[Start of Attachment]

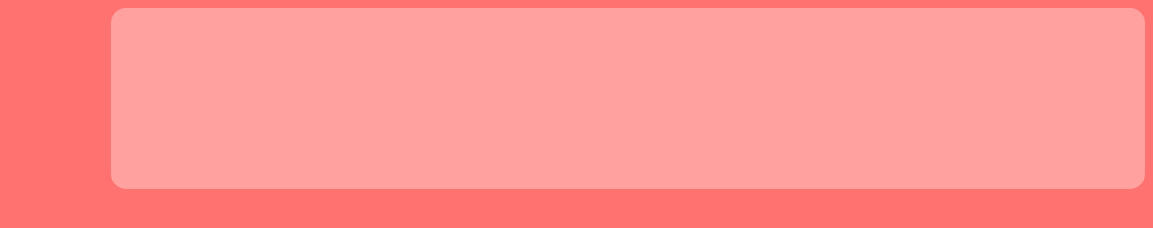
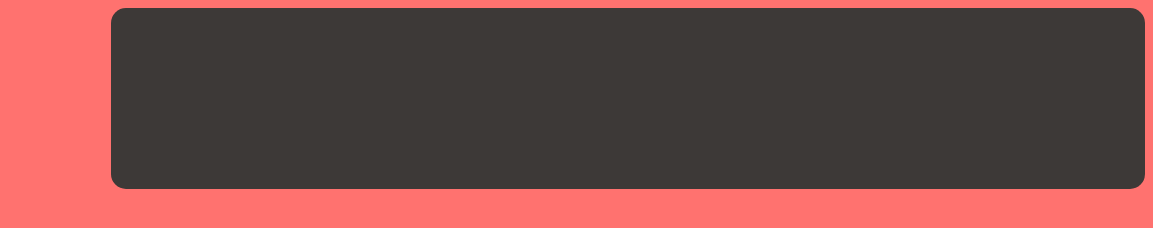
Before and after one commit to mattiaN2006/projectvisnollo, a plain HTML site: page index.html in a window 1280 px wide. Shown: the full height of the page, 127-1280 px from the left. Drawn offline with Linux system fonts and the light colour scheme.

Commit message:
background color fixed

```diff
--- a/stylesheet.css
+++ b/stylesheet.css
@@ -15,7 +15,7 @@ body {
 .topnav {
   display: flex;
   overflow: hidden;
-  background-color: #FFA29F;
+  background-color: #3D3937;
   border-radius:15px;
   margin-left: 100px;
   justify-content: space-around;
```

[End of Attachment]

§ **What the exercise asks**: Identify each line of the material where the word "background" shows up, and copy it.

§ **Response to this task**:
background color fixed
-  background-color: #FFA29F;
+  background-color: #3D3937;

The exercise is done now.